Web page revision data
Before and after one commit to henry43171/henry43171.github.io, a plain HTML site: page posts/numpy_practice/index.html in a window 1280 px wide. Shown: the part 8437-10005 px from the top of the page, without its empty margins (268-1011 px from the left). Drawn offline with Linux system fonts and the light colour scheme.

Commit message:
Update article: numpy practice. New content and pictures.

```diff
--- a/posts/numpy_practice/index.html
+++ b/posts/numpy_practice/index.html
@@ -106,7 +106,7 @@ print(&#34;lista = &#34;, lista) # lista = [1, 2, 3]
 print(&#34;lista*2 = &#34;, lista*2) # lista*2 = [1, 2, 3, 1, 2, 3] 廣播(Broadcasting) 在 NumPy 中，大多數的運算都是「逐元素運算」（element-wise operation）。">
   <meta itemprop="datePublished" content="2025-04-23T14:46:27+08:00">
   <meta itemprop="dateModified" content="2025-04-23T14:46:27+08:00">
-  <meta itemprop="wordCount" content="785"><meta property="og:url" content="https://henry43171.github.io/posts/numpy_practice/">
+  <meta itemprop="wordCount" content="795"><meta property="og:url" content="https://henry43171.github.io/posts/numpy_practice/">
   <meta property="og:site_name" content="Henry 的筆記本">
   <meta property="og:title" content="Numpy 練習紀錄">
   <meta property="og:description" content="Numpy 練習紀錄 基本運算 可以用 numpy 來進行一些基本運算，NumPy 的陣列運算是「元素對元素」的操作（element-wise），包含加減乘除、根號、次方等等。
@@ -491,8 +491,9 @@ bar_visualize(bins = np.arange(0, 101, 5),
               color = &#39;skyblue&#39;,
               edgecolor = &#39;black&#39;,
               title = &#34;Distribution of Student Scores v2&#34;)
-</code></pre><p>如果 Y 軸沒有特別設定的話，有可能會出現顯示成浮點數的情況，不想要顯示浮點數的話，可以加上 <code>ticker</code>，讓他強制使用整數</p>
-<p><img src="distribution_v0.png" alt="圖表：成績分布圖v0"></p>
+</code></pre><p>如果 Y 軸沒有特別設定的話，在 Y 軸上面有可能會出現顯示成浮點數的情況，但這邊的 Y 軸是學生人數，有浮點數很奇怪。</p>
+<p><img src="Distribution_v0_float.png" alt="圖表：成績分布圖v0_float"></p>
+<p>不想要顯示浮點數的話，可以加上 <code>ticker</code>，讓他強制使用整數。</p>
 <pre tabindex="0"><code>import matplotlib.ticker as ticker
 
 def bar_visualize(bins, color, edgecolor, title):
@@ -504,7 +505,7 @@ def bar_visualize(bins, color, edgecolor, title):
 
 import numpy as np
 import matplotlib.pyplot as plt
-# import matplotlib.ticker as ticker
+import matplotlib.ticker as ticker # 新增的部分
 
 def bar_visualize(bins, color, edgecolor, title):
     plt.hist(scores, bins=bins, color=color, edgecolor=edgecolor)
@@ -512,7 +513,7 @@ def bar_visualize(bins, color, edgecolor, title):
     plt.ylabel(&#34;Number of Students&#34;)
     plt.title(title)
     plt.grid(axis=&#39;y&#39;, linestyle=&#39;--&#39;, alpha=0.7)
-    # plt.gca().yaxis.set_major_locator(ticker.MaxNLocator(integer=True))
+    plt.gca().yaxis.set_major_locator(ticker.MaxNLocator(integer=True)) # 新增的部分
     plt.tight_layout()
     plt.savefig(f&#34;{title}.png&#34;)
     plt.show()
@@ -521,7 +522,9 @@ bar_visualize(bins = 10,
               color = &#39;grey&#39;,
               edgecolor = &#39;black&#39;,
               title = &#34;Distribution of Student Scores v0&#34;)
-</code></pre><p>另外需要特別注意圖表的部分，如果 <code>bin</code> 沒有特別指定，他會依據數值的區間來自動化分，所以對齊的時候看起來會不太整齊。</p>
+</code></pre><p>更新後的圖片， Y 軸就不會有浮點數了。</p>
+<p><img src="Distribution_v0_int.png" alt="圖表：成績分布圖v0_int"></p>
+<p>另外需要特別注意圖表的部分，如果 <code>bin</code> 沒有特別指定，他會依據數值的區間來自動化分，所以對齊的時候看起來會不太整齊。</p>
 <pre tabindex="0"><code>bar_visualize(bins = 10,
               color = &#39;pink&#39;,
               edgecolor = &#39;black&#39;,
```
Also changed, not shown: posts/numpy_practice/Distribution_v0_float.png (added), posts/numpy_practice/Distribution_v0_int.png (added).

# EXERCISE AIM
Reproduce all of the entries above verbatim.

# SOLUTION FOR THIS TASK
Before and after one commit to henry43171/henry43171.github.io, a plain HTML site: page posts/numpy_practice/index.html in a window 1280 px wide. Shown: the part 8437-10005 px from the top of the page, without its empty margins (268-1011 px from the left). Drawn offline with Linux system fonts and the light colour scheme.

Commit message:
Update article: numpy practice. New content and pictures.

```diff
--- a/posts/numpy_practice/index.html
+++ b/posts/numpy_practice/index.html
@@ -106,7 +106,7 @@ print(&#34;lista = &#34;, lista) # lista = [1, 2, 3]
 print(&#34;lista*2 = &#34;, lista*2) # lista*2 = [1, 2, 3, 1, 2, 3] 廣播(Broadcasting) 在 NumPy 中，大多數的運算都是「逐元素運算」（element-wise operation）。">
   <meta itemprop="datePublished" content="2025-04-23T14:46:27+08:00">
   <meta itemprop="dateModified" content="2025-04-23T14:46:27+08:00">
-  <meta itemprop="wordCount" content="785"><meta property="og:url" content="https://henry43171.github.io/posts/numpy_practice/">
+  <meta itemprop="wordCount" content="795"><meta property="og:url" content="https://henry43171.github.io/posts/numpy_practice/">
   <meta property="og:site_name" content="Henry 的筆記本">
   <meta property="og:title" content="Numpy 練習紀錄">
   <meta property="og:description" content="Numpy 練習紀錄 基本運算 可以用 numpy 來進行一些基本運算，NumPy 的陣列運算是「元素對元素」的操作（element-wise），包含加減乘除、根號、次方等等。
@@ -491,8 +491,9 @@ bar_visualize(bins = np.arange(0, 101, 5),
               color = &#39;skyblue&#39;,
               edgecolor = &#39;black&#39;,
               title = &#34;Distribution of Student Scores v2&#34;)
-</code></pre><p>如果 Y 軸沒有特別設定的話，有可能會出現顯示成浮點數的情況，不想要顯示浮點數的話，可以加上 <code>ticker</code>，讓他強制使用整數</p>
-<p><img src="distribution_v0.png" alt="圖表：成績分布圖v0"></p>
+</code></pre><p>如果 Y 軸沒有特別設定的話，在 Y 軸上面有可能會出現顯示成浮點數的情況，但這邊的 Y 軸是學生人數，有浮點數很奇怪。</p>
+<p><img src="Distribution_v0_float.png" alt="圖表：成績分布圖v0_float"></p>
+<p>不想要顯示浮點數的話，可以加上 <code>ticker</code>，讓他強制使用整數。</p>
 <pre tabindex="0"><code>import matplotlib.ticker as ticker
 
 def bar_visualize(bins, color, edgecolor, title):
@@ -504,7 +505,7 @@ def bar_visualize(bins, color, edgecolor, title):
 
 import numpy as np
 import matplotlib.pyplot as plt
-# import matplotlib.ticker as ticker
+import matplotlib.ticker as ticker # 新增的部分
 
 def bar_visualize(bins, color, edgecolor, title):
     plt.hist(scores, bins=bins, color=color, edgecolor=edgecolor)
@@ -512,7 +513,7 @@ def bar_visualize(bins, color, edgecolor, title):
     plt.ylabel(&#34;Number of Students&#34;)
     plt.title(title)
     plt.grid(axis=&#39;y&#39;, linestyle=&#39;--&#39;, alpha=0.7)
-    # plt.gca().yaxis.set_major_locator(ticker.MaxNLocator(integer=True))
+    plt.gca().yaxis.set_major_locator(ticker.MaxNLocator(integer=True)) # 新增的部分
     plt.tight_layout()
     plt.savefig(f&#34;{title}.png&#34;)
     plt.show()
@@ -521,7 +522,9 @@ bar_visualize(bins = 10,
               color = &#39;grey&#39;,
               edgecolor = &#39;black&#39;,
               title = &#34;Distribution of Student Scores v0&#34;)
-</code></pre><p>另外需要特別注意圖表的部分，如果 <code>bin</code> 沒有特別指定，他會依據數值的區間來自動化分，所以對齊的時候看起來會不太整齊。</p>
+</code></pre><p>更新後的圖片， Y 軸就不會有浮點數了。</p>
+<p><img src="Distribution_v0_int.png" alt="圖表：成績分布圖v0_int"></p>
+<p>另外需要特別注意圖表的部分，如果 <code>bin</code> 沒有特別指定，他會依據數值的區間來自動化分，所以對齊的時候看起來會不太整齊。</p>
 <pre tabindex="0"><code>bar_visualize(bins = 10,
               color = &#39;pink&#39;,
               edgecolor = &#39;black&#39;,
```
Also changed, not shown: posts/numpy_practice/Distribution_v0_float.png (added), posts/numpy_practice/Distribution_v0_int.png (added).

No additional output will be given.